[22] Maruyama and Woosnam, “Representation of ‘mill girls’ at a UNESCO World Heritage Site in Gunma, Japan.”

[23] Takase, Ikyō ni chitta wakai inochi : Kyū kan’ei tomioka seishijo kōjo no haka.

[24] Lebra, “Japanese women in male dominant careers: Cultural barriers and accommodations for sex-role transcendence,” pp. 291–306.

[25] Shogaki, Fujii and Nakagawara, “Deformation of the foundation and structure of Tomioka Silk Mill’s East Cocoon Warehouse,” pp. 789–800.

[26] Orii, “Kusa no ne no josei-tachi no ayumi (2) Nihon saisho no rōdōsha no sutoraiki – Amemiya Seishi Kōjō no jokō no sutoraiki,” pp. 24–26.

[27] Maruyama and Woosnam, “Representation of ‘mill girls’ at a UNESCO World Heritage Site in Gunma, Japan.”

[28] Takase, Ikyō ni chitta wakai inochi : Kyū kan’ei tomioka seishijo kōjo no haka.

 

 

References

Hunter, Janet. Women and the labour market in Japan’s industrialising economy: the textile industry before the Pacific War. RoutledgeCurzon, 2003.

Hunter, Janet. “Japanese Women at Work, 1880-1920.” History Today 43:5 (1993), 1–7.

Lebra. “Japanese Women in Male Dominant Careers: Cultural Barriers and Accommodations for Sex-Role Transcendence.” Ethnology 20:4 (1981), 291–306.

Macnaughtan, Helen. Women, Work and the Japanese Economic Miracle: The case of the cotton textile industry, 1945-1975. Routledge, 2004.

Maruyama Naho Ueda and Woosnam, Kyle Maurice. “Representation of “mill girls” at a UNESCO World Heritage Site in Gunma, Japan.” Journal of Sustainable Tourism (2020), 1–18.

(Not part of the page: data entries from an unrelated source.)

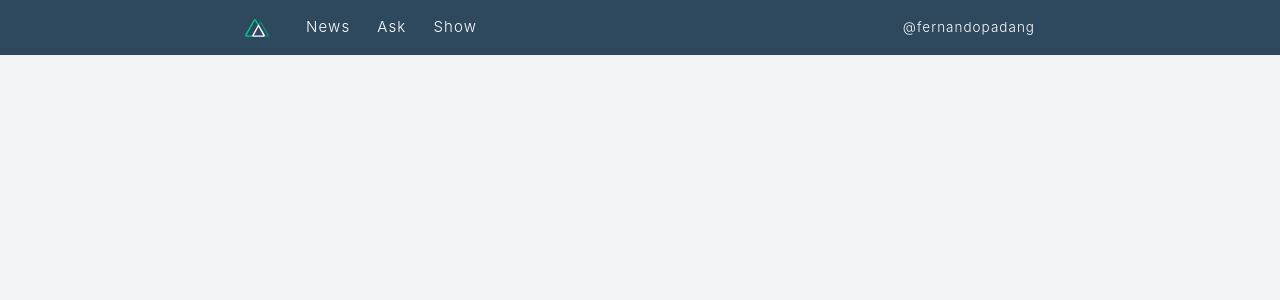
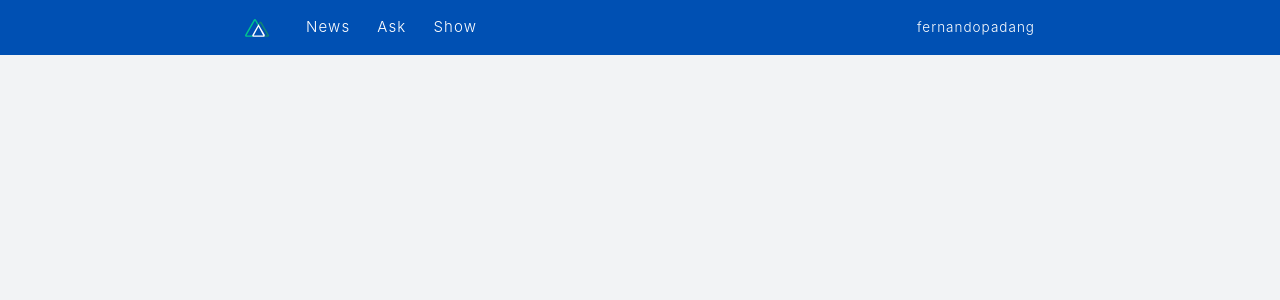
Before and after one commit to fernandopadang/web-vue, a Nuxt app: page / in a window 1280 px wide. Shown: the top 300 px of the page. Built offline with nearby package versions, Linux system fonts and the light colour scheme.

Commit message:
update background color nav and change url title nav

```diff
--- a/layouts/default.vue
+++ b/layouts/default.vue
@@ -8,8 +8,8 @@
         <router-link v-for="(list, key) in feeds" :key="key" :to="`/${key}`">
           {{ list.title }}
         </router-link>
-        <a class="github" href="https://www.instagram.com/fernandopadang/" target="_blank" rel="noopener banner">
-          @fernandopadang
+        <a class="github" href="https://fernandopadang.tech" target="_blank" rel="noopener banner">
+          fernandopadang
         </a>
       </nav>
     </header>
@@ -51,7 +51,7 @@ a {
   text-decoration: none;
 }
 .header {
-  background-color: #2E495E;
+  background-color: #0050b3;
   z-index: 999;
   height: 55px;
   .inner {
```
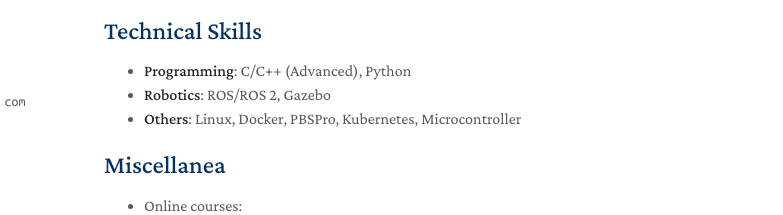
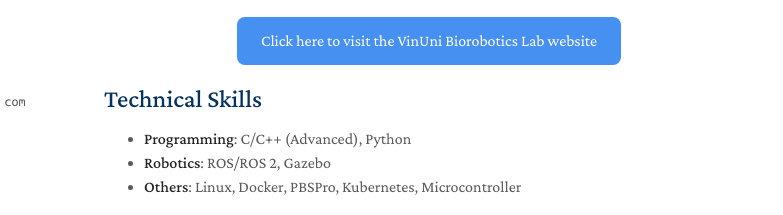
Before and after one commit to minht57/minht57.github.io, a plain HTML site: page index.html in a window 1280 px wide. Shown: the part 252-467 px from the top of the page, 366-1149 px from the left. Drawn offline with nearby package versions, Linux system fonts and the light colour scheme; some icons are missing; files whose address does not match are found by name.

Commit message:
update new button

```diff
--- a/index.html
+++ b/index.html
@@ -98,6 +98,25 @@
 <!-- ## Education
 - B.E. in Control Engineering and Automation (EE), Ho Chi Minh City University of Technology (HCMUT), VNU, 2018 -->
 
+<!-- Button with explanatory text -->
+<p align="center">
+  <!-- <em>The VinUni Biorobotics Lab website might not appear in search results.</em><br> -->
+  <a href="https://bioroboticslaboratory.com/" target="_blank" style="
+     display: inline-block;
+     background-color: #4690F1;
+     color: white;
+     padding: 12px 24px;
+     text-align: center;
+     text-decoration: none;
+     font-size: 16px;
+     border-radius: 8px;
+     border: none;
+     cursor: pointer;
+     transition: background-color 0.3s;">
+    Click here to visit the VinUni Biorobotics Lab website
+  </a>
+</p>
+
 <h2 id="technical-skills">Technical Skills</h2>
 <ul>
   <li><strong>Programming</strong>: C/C++ (Advanced), Python</li>
```
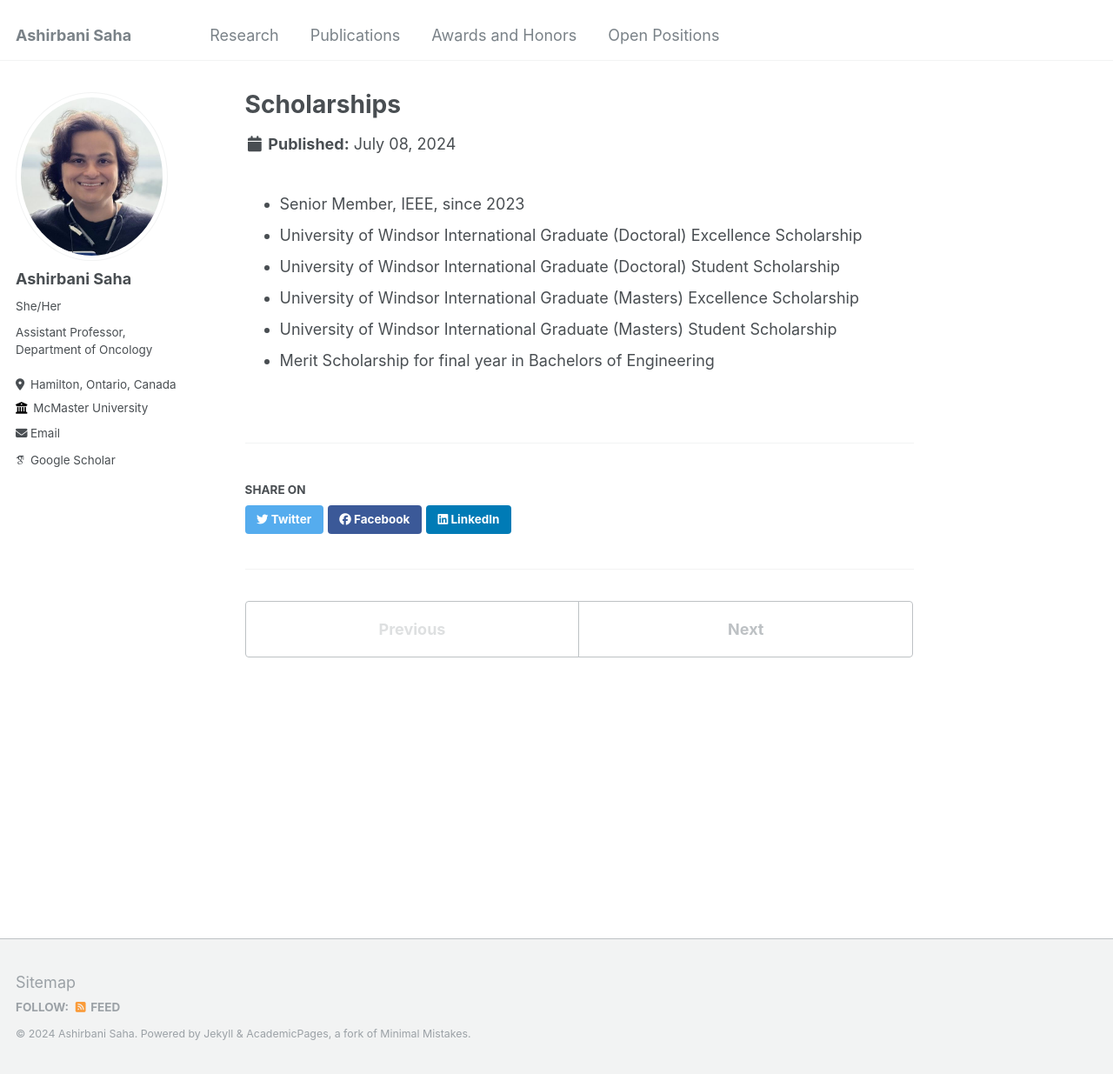
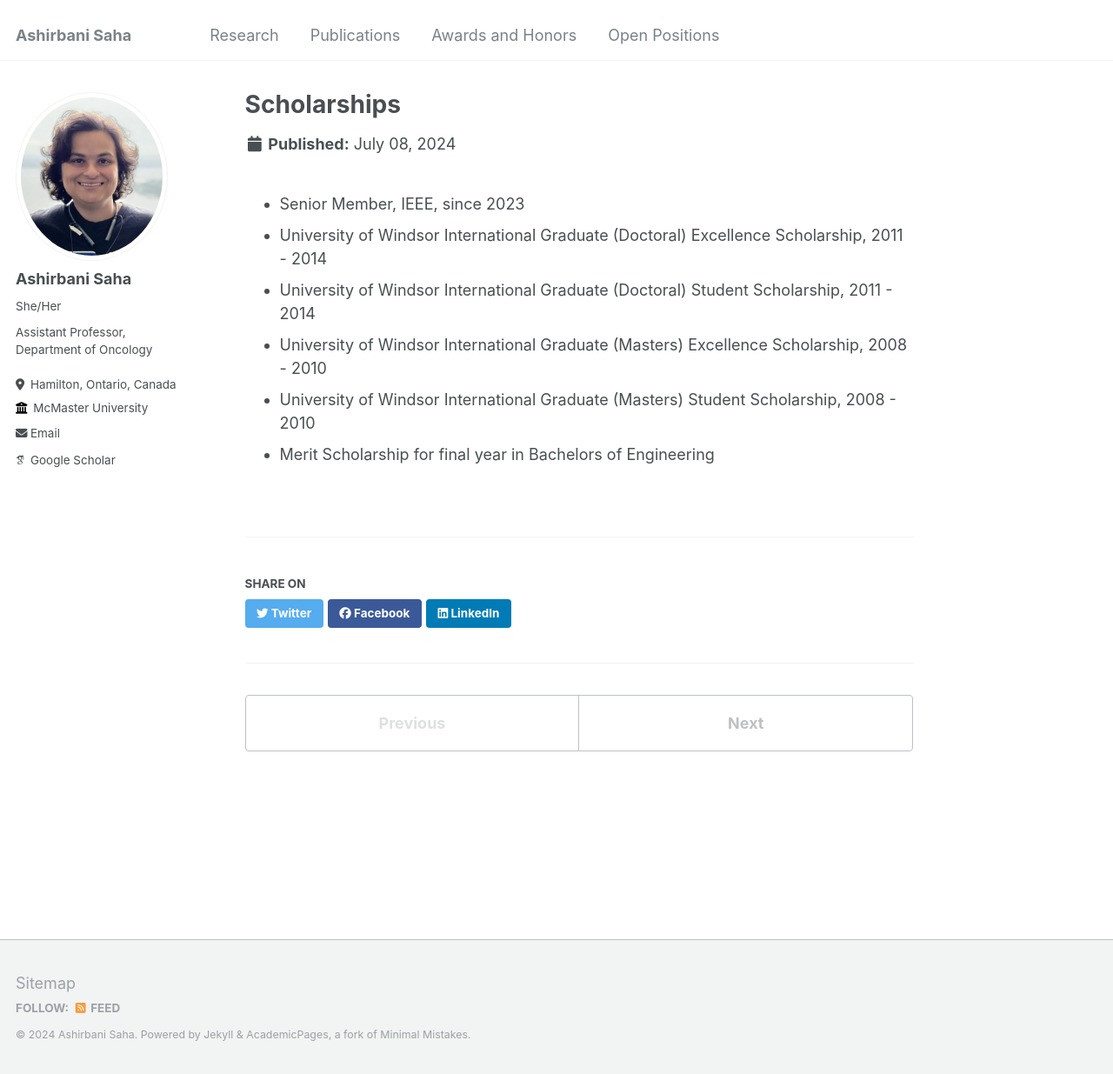
Before and after one commit to asrepo2019/ashirbanisaha, a Jekyll site: the page built from _portfolio/portfolio-1.md, in a window 1280 px wide and 1235 px high. Shown: the whole window at 87% size. Built offline with Jekyll 4.4.1, drawn with Linux system fonts in a browser that asks for light colours; some web fonts are replaced.

Commit message:
Update portfolio-1.md

```diff
--- a/_portfolio/portfolio-1.md
+++ b/_portfolio/portfolio-1.md
@@ -2,8 +2,8 @@
 title: "Scholarships"
 ---
 * Senior Member, IEEE, since 2023
-* University of Windsor International Graduate (Doctoral) Excellence Scholarship
-* University of Windsor International Graduate (Doctoral) Student Scholarship
-* University of Windsor International Graduate (Masters) Excellence Scholarship
-* University of Windsor International Graduate (Masters) Student Scholarship
+* University of Windsor International Graduate (Doctoral) Excellence Scholarship, 2011 - 2014
+* University of Windsor International Graduate (Doctoral) Student Scholarship, 2011 - 2014
+* University of Windsor International Graduate (Masters) Excellence Scholarship, 2008 - 2010
+* University of Windsor International Graduate (Masters) Student Scholarship, 2008 - 2010
 * Merit Scholarship for final year in Bachelors of Engineering
```
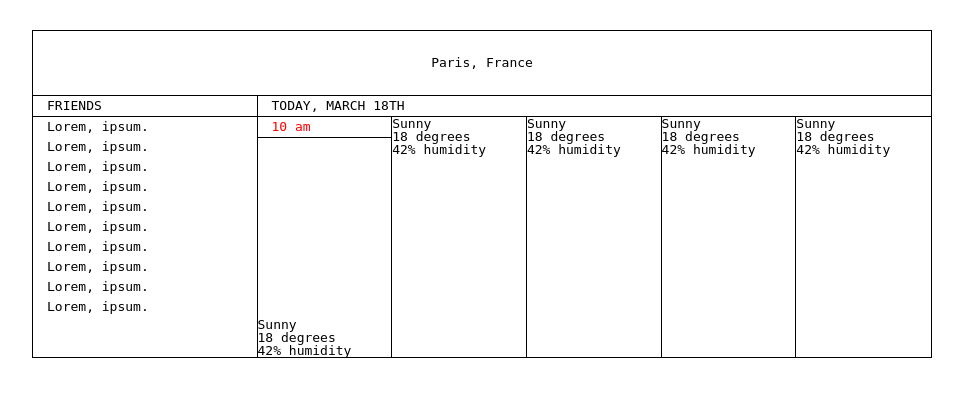
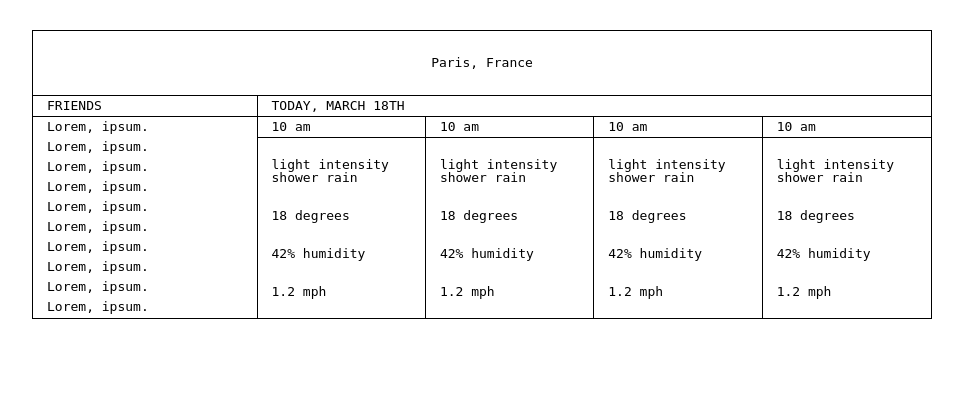
Before and after one commit to remi2j/social-weather, a PHP site: page / in a window 1280 px wide. Shown: the part 100-497 px from the top of the page, without its empty margins (158-1121 px from the left). Run offline with PHP 8.4, Linux system fonts and the light colour scheme.

Commit message:
:sparkles: more detailed forecast

```diff
--- a/index.php
+++ b/index.php
@@ -41,31 +41,38 @@
           <div class="hours">
             <div class="hour-forecast">
               <p class="time">10 am</p>
-              <p class="details">
-                <p class="main">Sunny</p>
+              <div class="details">
+                <p class="main">light intensity shower rain</p>
                 <p class="temperature">18 degrees</p>
                 <p class="humidity">42% humidity</p>
-              </p>
+                <p class="wind">1.2 mph</p>
+              </div>
             </div>
             <div class="hour-forecast">
-              <p class="main">Sunny</p>
+              <p class="time">10 am</p>
+              <div class="details">
+                <p class="main">light intensity shower rain</p>
                 <p class="temperature">18 degrees</p>
                 <p class="humidity">42% humidity</p>
+                <p class="wind">1.2 mph</p>
+              </div>
             </div>
             <div class="hour-forecast">
-              <p class="main">Sunny</p>
+              <p class="time">10 am</p>
+              <div class="details">
+                <p class="main">light intensity shower rain</p>
                 <p class="temperature">18 degrees</p>
                 <p class="humidity">42% humidity</p>
+                <p class="wind">1.2 mph</p>
+              </div>
             </div>
             <div class="hour-forecast">
-              <p class="main">Sunny</p>
+              <p class="time">10 am</p>
+              <div class="details">
+                <p class="main">light intensity shower rain</p>
                 <p class="temperature">18 degrees</p>
                 <p class="humidity">42% humidity</p>
-            </div>
-            <div class="hour-forecast">
-              <p class="main">Sunny</p>
-              <p class="temperature">18 degrees</p>
-              <p class="humidity">42% humidity</p>
+                <p class="wind">1.2 mph</p>
               </div>
             </div>
           </div>
--- a/styles/style.css
+++ b/styles/style.css
@@ -86,21 +86,20 @@ header h2 {
 
 .location-card .forecast .hour-forecast {
   border-right: 1px solid black;
-  width: 20%;
+  width: 25%;
 }
 
 .location-card .forecast .hour-forecast .time {
   padding: 0 14px;
   line-height: 20px;
   border-bottom: 1px solid black;
-  color: red;
 }
 
 .location-card .forecast .hour-forecast .details {
   display: flex;
   flex-direction: column;
   justify-content: space-between;
-  padding: 40px 14px;
+  padding: 20px 14px;
   text-align: left;
   flex: 1;
   height: 180px;
```
Lines whose indentation alone changed are shown as unchanged.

Orii Miyako 折井美耶子. “Kusa no ne no josei-tachi no ayumi (2) Nihon saisho no rōdōsha no sutoraiki – Amemiya Seishi Kōjō no jokō no sutoraiki” 草の根の女性たちのあゆみ(2)日本最初の労働者のストライキー雨宮製糸工場の女工のストライキ.  Josei & Undō 女性&運動52 (1999), 24–26.

Sindlar, Pavel. Tomioka Silk Mill and its role in modernization of Japan. Masaryk University Faculty of Social Sciences Department of Sociology, 2012.

Shogaki Takaharu, Fujii Yukiyasu and Nakagawara Yuhta. “Deformation of the foundation and structure of Tomioka Silk Mill’s East Cocoon Warehouse.” Soils and Foundations 59:4 (2019), 789–800.

Takase Toyoji 高瀬豊二. Ikyō ni chitta wakai inochi : Kyū kan’ei tomioka seishijo kōjo no haka 異郷に散った若い命 : 旧官営富岡製糸所工女の墓. Orionsha, 2014.

Tsurumi, Patricia. Factory girls: Women in the thread mills of Meiji Japan. Princeton University Press, 1992.

Tsurumi, Patricia. “Yet to be heard: The voices of Meiji factory women.” Bulletin of Concerned Asian Scholars 26:4 (1994), 18–27.

Wao Ryu! Only in Japan. How Japan became high tech w/ silk worms. YouTube (2017.10.05). https://www.youtube.com/watch?v=C8zFxUBv60I.